Data items

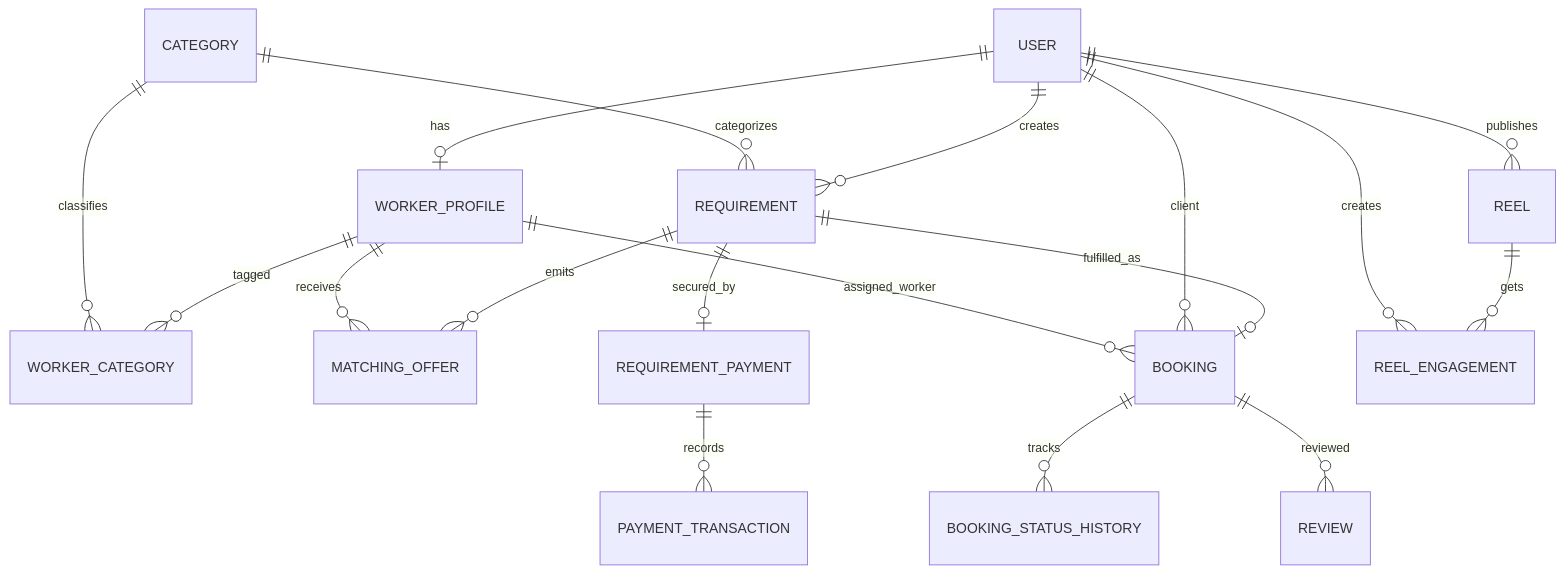
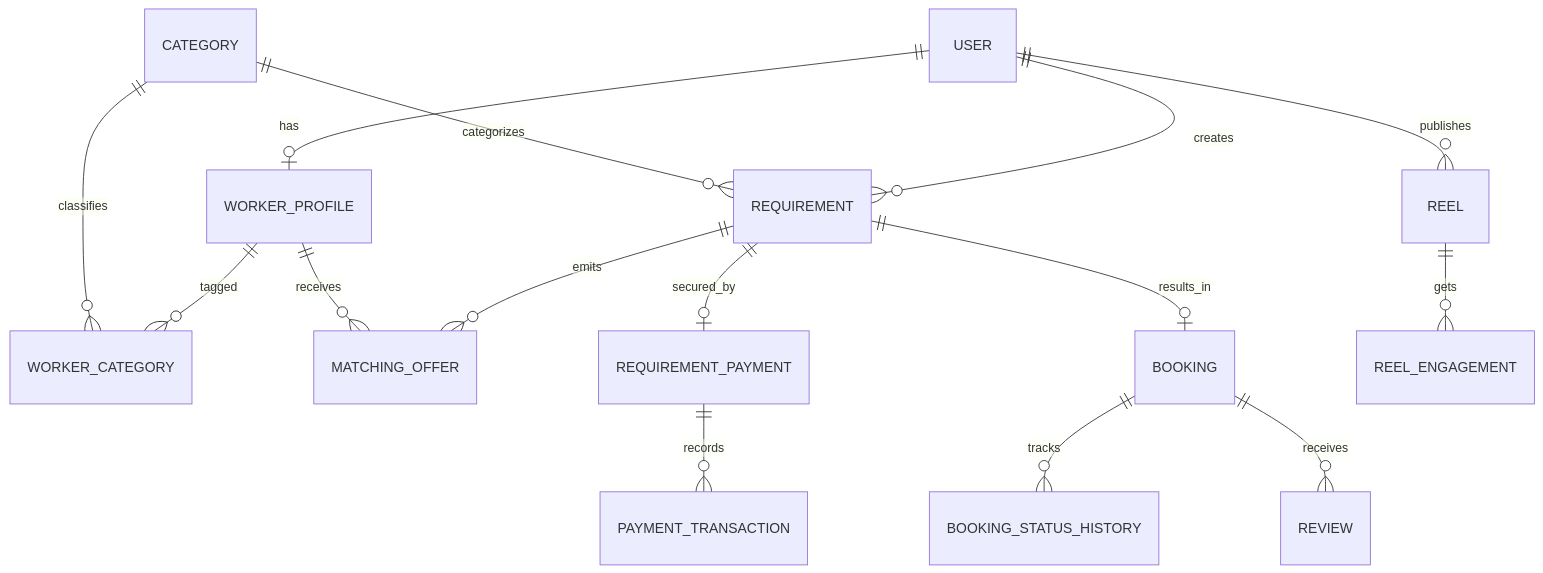
Before and after one commit to KL-Coders0103/Worko: the diagram in docs/architecture/phase-2-erd.md, drawn with Mermaid. The commit also changed other lines of this file, not shown here.

Commit message:
feat(phase-2): extend docs/architecture/phase-2-erd.md

````diff
--- a/docs/architecture/phase-2-erd.md
+++ b/docs/architecture/phase-2-erd.md
@@ -13,20 +3,17 @@
 ```mermaid
 erDiagram
   USER ||--o| WORKER_PROFILE : has
   USER ||--o{ REQUIREMENT : creates
   CATEGORY ||--o{ REQUIREMENT : categorizes
   WORKER_PROFILE ||--o{ WORKER_CATEGORY : tagged
   CATEGORY ||--o{ WORKER_CATEGORY : classifies
   REQUIREMENT ||--o{ MATCHING_OFFER : emits
   WORKER_PROFILE ||--o{ MATCHING_OFFER : receives
   REQUIREMENT ||--o| REQUIREMENT_PAYMENT : secured_by
-  REQUIREMENT ||--o| BOOKING : fulfilled_as
-  USER ||--o{ BOOKING : client
-  WORKER_PROFILE ||--o{ BOOKING : assigned_worker
+  REQUIREMENT ||--o| BOOKING : results_in
   BOOKING ||--o{ BOOKING_STATUS_HISTORY : tracks
   REQUIREMENT_PAYMENT ||--o{ PAYMENT_TRANSACTION : records
-  BOOKING ||--o{ REVIEW : reviewed
+  BOOKING ||--o{ REVIEW : receives
   USER ||--o{ REEL : publishes
   REEL ||--o{ REEL_ENGAGEMENT : gets
-  USER ||--o{ REEL_ENGAGEMENT : creates
 ```
````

**INSTRUCTIONS TO FOLLOW**
Of the lines above, extract only those from the line with "REQUIREMENT : creates" to the line with "REEL_ENGAGEMENT : gets", both included, exactly as written.

**SOLUTION TO THE EXERCISE**
   USER ||--o{ REQUIREMENT : creates
   CATEGORY ||--o{ REQUIREMENT : categorizes
   WORKER_PROFILE ||--o{ WORKER_CATEGORY : tagged
   CATEGORY ||--o{ WORKER_CATEGORY : classifies
   REQUIREMENT ||--o{ MATCHING_OFFER : emits
   WORKER_PROFILE ||--o{ MATCHING_OFFER : receives
   REQUIREMENT ||--o| REQUIREMENT_PAYMENT : secured_by
-  REQUIREMENT ||--o| BOOKING : fulfilled_as
-  USER ||--o{ BOOKING : client
-  WORKER_PROFILE ||--o{ BOOKING : assigned_worker
+  REQUIREMENT ||--o| BOOKING : results_in
   BOOKING ||--o{ BOOKING_STATUS_HISTORY : tracks
   REQUIREMENT_PAYMENT ||--o{ PAYMENT_TRANSACTION : records
-  BOOKING ||--o{ REVIEW : reviewed
+  BOOKING ||--o{ REVIEW : receives
   USER ||--o{ REEL : publishes
   REEL ||--o{ REEL_ENGAGEMENT : gets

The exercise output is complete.